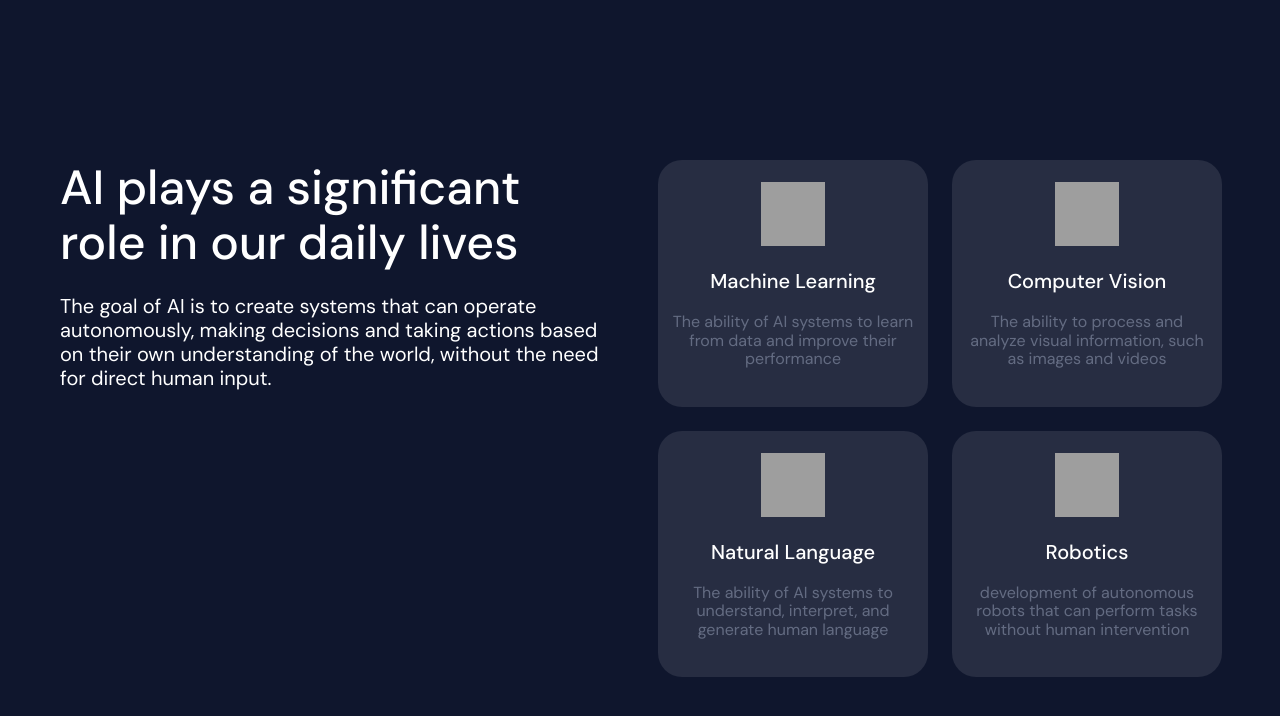
Repository: guli95/four-areas-of-AI-INVO-ACAdemy
Page: /
The author's editor kept a copy of each file at every save. The page is drawn from the files as they stood at one save, then again after a run of saves.
The browser window is 1280 px wide. The pictures show the whole page.
Pictures or frames that could not be fetched are drawn as grey boxes. The project was rebuilt for these pictures with package versions that can differ from the ones it lists, and the page was loaded fresh each time.

Above is the page before, as saved 2023-03-13 15:28:48.

### index.html
<!DOCTYPE html>
<html lang="en">

<head>
  <meta charset="UTF-8" />
  <link rel="icon" type="image/svg+xml" href="/vite.svg" />
  <meta name="viewport" content="width=device-width, initial-scale=1.0" />
  <title>Four AI areas</title>
</head>

<!-- In order to start your challenge, remove all the content inside <div id="home-page"></div> and start coding :) -->

<body>
  <div id="home-page">
    <div class="flexbox-container">
      <div class="heading-wrapper">
        <h1 class="heading-title">AI plays a significant role in our daily lives</h1>
        <p class="heading-text">The goal of AI is to create systems that can operate autonomously, making decisions and taking actions based on their own understanding of the world, without the need for direct human input.</p>
      </div>
      <div class="card-container">
        <a href="" class="card-link">
        <div class="card">
          <img src="./public/images/card-icon1.png" alt="" class="card-img" role="presentation">
          <h3 class="card-title">Machine Learning</h3>
          <p class="card-text">The ability of AI systems to learn from data and improve their performance</p>
        </div>
        </a>
        <a href="" class="card-link">
        <div class="card">
          <img src="./public/images/card-icon2.png" alt="" class="card-img" role="presentation">
          <h3 class="card-title">Computer Vision</h3>
          <p class="card-text">The ability to process and analyze visual information, such as images and videos</p>
        </div>
        </a>
        <a href="" class="card-link">
        <div class="card">
          <img src="./public/images/card-icon3.png" alt="" class="card-img" role="presentation">
          <h3 class="card-title">Natural Language</h3>
          <p class="card-text">The ability of AI systems to understand, interpret, and generate human language</p>
        </div>
        </a>
        <a href="" class="card-link">
        <div class="card">
          <img src="./public/images/card-icon4.png" alt="" class="card-img" role="presentation">
          <h3 class="card-title">Robotics</h3>
          <p class="card-text">development of autonomous robots that can perform tasks without human intervention</p>
        </div>
        </a>
      </div>
    </div>
  </div>

  <script type="module" src="/src/global-scripts/main.js"></script>
</body>

</html>

### src/global-scripts/main.js
/// Main JavaScript File
/// Here we import all the global JavaScript files we need for our project.

import "../global-styles/style.scss";
import "../../src/pages/home-page/styles/home-page.scss";

### src/global-styles/style.scss
/// Main Styles File
/// Here we import all the global Styles files we need for our project.

@import "styles/normalize.scss";
@import "styles/root.scss";
@import "styles/fonts.scss";

body {
  font-family: 'DS sans', sans-serif;
  color: var(--color-primary);
}

p {
  color: var(--color-on-surface);
}

### src/pages/home-page/styles/home-page.scss
/// Homepage Styles File
/// Here we import all the Styles files we need for our Homepage.
@import '../../../global-styles/styles/_root.scss';

#home-page{
    color: var(--color-white);
    font-family: 'DM Sans',sans-serif;
    height: 100%;

 .flexbox-container{
    max-width: 1440px;
    padding: 0 20px;
    display: flex;
    justify-content: center;
    margin: 160px auto 0 auto;
    gap: 30px;
    @media screen and (max-width:1024px) {
        flex-direction:column;
        align-items: center;
        gap:24px;
    }
    @media screen and (max-width:480px) {
        padding: 48px 16px;
    }
    .heading-wrapper{
        font-family: "DM Sans", sans-serif;
        text-align: left ;
        vertical-align: top;
        max-width: 540px;
        padding-left: 30px;
        @media screen and (max-width:1024px) {
            width: 100%;
            padding: 0 16px;
        }
        .heading-title{
            font-size: var(--text-xl);
            font-weight: 500;
            line-height: 115%;
            letter-spacing: 0.2%;
            margin: 0 0 24px 0;
            @media screen and (max-width:1024px) {
                margin-bottom: 16px;
            }
            @media screen and (max-width:1024px) {
                font-size: var(--text-l);
            }
        }
        .heading-text{
            font-size: var(--text-m);
            line-height: 24px;
            font-weight: 300;

        }
        @media screen and (max-width:480px) {
            font-size: var(--text-s);
        }
    }
    .card-container{
        display: flex;
        justify-content: center;
        flex-wrap: wrap;
        gap: 24px;
        max-width: 620px;
        @media screen and (max-width:1024px) {
            width: 100%;
            gap:16px;
        }
        .card-link{
            display: flex;
            color: var(--color-white);
            text-decoration: none;
            flex-direction: column;
            justify-content: space-around;
            align-items: center;
            width: 250px;
            padding: 22px 10px;
            background-color:var(--color-secondary-grey);
            text-align: center;
            border-radius: var(--rounding-big);
            transition: .2s;
            &:hover{
                background-color: lighten($color: #272D42, $amount: 10) ;
            }
            @media screen and (max-width:480px) {
                width: 100%;
            }
            .card-img{
                width: 64px;
                height: 64px;
                @media screen and (max-width:1024px) {
                    width: 56px;
                    height: 56px;
                }
            }
            .card-title{
                font-size: var(--text-m);
                font-weight: 500;
            }
            .card-text{
                font-size: var(--text-s);
                mix-blend-mode:soft-light;
                @media screen and (max-width:1024px) {
                    font-size: var(--text-xs);
                }
            }
        }

    }
}

}

### src/global-styles/styles/normalize.scss
/*! normalize.css v8.0.1 | MIT License | github.com/necolas/normalize.css */

/* Document
   ========================================================================== */

/**
 * 1. Correct the line height in all browsers.
 * 2. Prevent adjustments of font size after orientation changes in iOS.
 */

html {
  line-height: 1.15; /* 1 */
  -webkit-text-size-adjust: 100%; /* 2 */
  background-color: var(--color-primary-dark-blue);
}

/* Sections
   ========================================================================== */

/**
 * Remove the margin in all browsers.
 */

body {
  margin: 0;
}

/**
 * Render the `main` element consistently in IE.
 */

main {
  display: block;
}

/**
 * Correct the font size and margin on `h1` elements within `section` and
 * `article` contexts in Chrome, Firefox, and Safari.
 */

h1 {
  font-size: 2em;
  margin: 0.67em 0;
}

/* Grouping content
   ========================================================================== */

/**
 * 1. Add the correct box sizing in Firefox.
 * 2. Show the overflow in Edge and IE.
 */

hr {
  box-sizing: content-box; /* 1 */
  height: 0; /* 1 */
  overflow: visible; /* 2 */
}

/**
 * 1. Correct the inheritance and scaling of font size in all browsers.
 * 2. Correct the odd `em` font sizing in all browsers.
 */

pre {
  font-family: monospace, monospace; /* 1 */
  font-size: 1em; /* 2 */
}

/* Text-level semantics
   ========================================================================== */

/**
 * Remove the gray background on active links in IE 10.
 */

a {
  background-color: transparent;
}

/**
 * 1. Remove the bottom border in Chrome 57-
 * 2. Add the correct text decoration in Chrome, Edge, IE, Opera, and Safari.
 */

abbr[title] {
  border-bottom: none; /* 1 */
  text-decoration: underline; /* 2 */
  text-decoration: underline dotted; /* 2 */
}

/**
 * Add the correct font weight in Chrome, Edge, and Safari.
 */

b,
strong {
  font-weight: bolder;
}

/**
 * 1. Correct the inheritance and scaling of font size in all browsers.
 * 2. Correct the odd `em` font sizing in all browsers.
 */

code,
kbd,
samp {
  font-family: monospace, monospace; /* 1 */
  font-size: 1em; /* 2 */
}

/**
 * Add the correct font size in all browsers.
 */

small {
  font-size: 80%;
}

/**
 * Prevent `sub` and `sup` elements from affecting the line height in
 * all browsers.
 */

sub,
sup {
  font-size: 75%;
  line-height: 0;
  position: relative;
  vertical-align: baseline;
}

sub {
  bottom: -0.25em;
}

sup {
  top: -0.5em;
}

/* Embedded content
   ========================================================================== */

/**
 * Remove the border on images inside links in IE 10.
 */

img {
  border-style: none;
}

/* Forms
   ========================================================================== */

/**
 * 1. Change the font styles in all browsers.
 * 2. Remove the margin in Firefox and Safari.
 */

button,
input,
optgroup,
select,
textarea {
  font-family: inherit; /* 1 */
  font-size: 100%; /* 1 */
  line-height: 1.15; /* 1 */
  margin: 0; /* 2 */
}

/**
 * Show the overflow in IE.
 * 1. Show the overflow in Edge.
 */

button,
input { /* 1 */
  overflow: visible;
}

/**
 * Remove the inheritance of text transform in Edge, Firefox, and IE.
 * 1. Remove the inheritance of text transform in Firefox.
 */

button,
select { /* 1 */
  text-transform: none;
}

/**
 * Correct the inability to style clickable types in iOS and Safari.
 */

button,
[type="button"],
[type="reset"],
[type="submit"] {
  -webkit-appearance: button;
}

/**
 * Remove the inner border and padding in Firefox.
 */

button::-moz-focus-inner,
[type="button"]::-moz-focus-inner,
[type="reset"]::-moz-focus-inner,
[type="submit"]::-moz-focus-inner {
  border-style: none;
  padding: 0;
}

/**
 * Restore the focus styles unset by the previous rule.
 */

button:-moz-focusring,
[type="button"]:-moz-focusring,
[type="reset"]:-moz-focusring,
[type="submit"]:-moz-focusring {
  outline: 1px dotted ButtonText;
}

/**
 * Correct the padding in Firefox.
 */

fieldset {
  padding: 0.35em 0.75em 0.625em;
}

/**
 * 1. Correct the text wrapping in Edge and IE.
 * 2. Correct the color inheritance from `fieldset` elements in IE.
 * 3. Remove the padding so developers are not caught out when they zero out
 *    `fieldset` elements in all browsers.
 */

legend {
  box-sizing: border-box; /* 1 */
  color: inherit; /* 2 */
  display: table; /* 1 */
  max-width: 100%; /* 1 */
  padding: 0; /* 3 */
  white-space: normal; /* 1 */
}

/**
 * Add the correct vertical alignment in Chrome, Firefox, and Opera.
 */

progress {
  vertical-align: baseline;
}

/**
 * Remove the default vertical scrollbar in IE 10+.
 */

textarea {
  overflow: auto;
}

/**
 * 1. Add the correct box sizing in IE 10.
 * 2. Remove the padding in IE 10.
 */

[type="checkbox"],
[type="radio"] {
  box-sizing: border-box; /* 1 */
  padding: 0; /* 2 */
}

/**
 * Correct the cursor style of increment and decrement buttons in Chrome.
 */

[type="number"]::-webkit-inner-spin-button,
[type="number"]::-webkit-outer-spin-button {
  height: auto;
}

/**
 * 1. Correct the odd appearance in Chrome and Safari.
 * 2. Correct the outline style in Safari.
 */

[type="search"] {
  -webkit-appearance: textfield; /* 1 */
  outline-offset: -2px; /* 2 */
}

/**
 * Remove the inner padding in Chrome and Safari on macOS.
 */

[type="search"]::-webkit-search-decoration {
  -webkit-appearance: none;
}

/**
 * 1. Correct the inability to style clickable types in iOS and Safari.
 * 2. Change font properties to `inherit` in Safari.
 */

::-webkit-file-upload-button {
  -webkit-appearance: button; /* 1 */
  font: inherit; /* 2 */
}

/* Interactive
   ========================================================================== */

/*
 * Add the correct display in Edge, IE 10+, and Firefox.
 */

details {
  display: block;
}

/*
 * Add the correct display in all browsers.
 */

summary {
  display: list-item;
}

/* Misc
   ========================================================================== */

/**
 * Add the correct display in IE 10+.
 */

template {
  display: none;
}

/**
 * Add the correct display in IE 10.
 */

[hidden] {
  display: none;
}

### src/global-styles/styles/root.scss
/// Root Styles file
/// Here we define all the root variables we need for our project.
/// For examples see Material Design color system: https://m2.material.io/design/color/the-color-system.html

:root {
    $--color-primary-dark-blue: #0F162D !global;
    --color-primary-pink: #CA59FF;
    --color-primary-purple: #6C7CFF;
    --color-primary-green: #2AFFFF;
    --color-primary-yellow: #FFF629;
    --color-white: #FFFFFF;
    --color-black: #000;
    --color-secondary-grey:#272D42;

}

### src/global-styles/styles/fonts.scss
/// Main Fonts File
/// Here we import all the fonts files we need for our project.

@import url('https://fonts.googleapis.com/css2?family=Roboto:ital,wght@0,100;0,300;0,400;0,500;0,700;0,900;1,100;1,300;1,400;1,500;1,700;1,900&display=swap');
@import url('https://fonts.googleapis.com/css2?family=DM+Sans:wght@400;500&display=swap');

### src/global-styles/styles/_root.scss
/// Root Styles file
/// Here we define all the root variables we need for our project.
/// For examples see Material Design color system: https://m2.material.io/design/color/the-color-system.html

:root {
    //colors
    --color-primary-dark-blue: #0F162D ;
    --color-primary-pink: #CA59FF;
    --color-primary-purple: #6C7CFF;
    --color-primary-green: #2AFFFF;
    --color-primary-yellow: #FFF629;
    --color-white: #FFFFFF;
    --color-black: #000;
    --color-secondary-grey:#272D42;

    //font-size
    --text-xl:48px;
    --text-l:32px;
    --text-m:20px;
    --text-s:16px;
    --text-xs:14px;

    //rounding
    --rounding-big:24px;
    --rounding-small:16px;
}

After the next 2 saves:
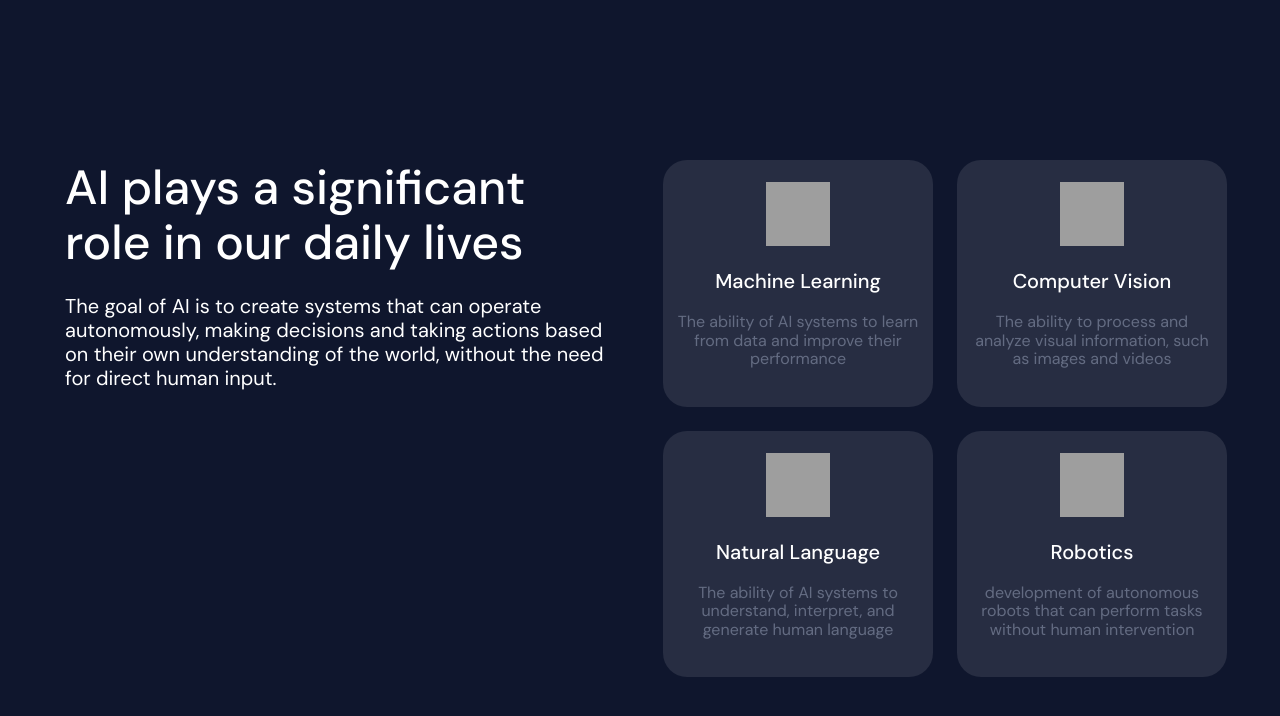
The 2 saves are shown as one change because they came seconds apart.
The last was saved 70 s later.
--- a/src/pages/home-page/styles/home-page.scss
+++ b/src/pages/home-page/styles/home-page.scss
@@ -27,7 +27,7 @@
         text-align: left ;
         vertical-align: top;
         max-width: 540px;
-        padding-left: 30px;
+        padding-left: 40px;
         @media screen and (max-width:1024px) {
             width: 100%;
             padding: 0 16px;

* * * * * * *

Assignment>
Collect, from the material above, every line containing the word "Safari".

Exercise output>
 * `article` contexts in Chrome, Firefox, and Safari.
 * 2. Add the correct text decoration in Chrome, Edge, IE, Opera, and Safari.
 * Add the correct font weight in Chrome, Edge, and Safari.
 * 2. Remove the margin in Firefox and Safari.
 * Correct the inability to style clickable types in iOS and Safari.
 * 1. Correct the odd appearance in Chrome and Safari.
 * 2. Correct the outline style in Safari.
 * Remove the inner padding in Chrome and Safari on macOS.
 * 1. Correct the inability to style clickable types in iOS and Safari.
 * 2. Change font properties to `inherit` in Safari.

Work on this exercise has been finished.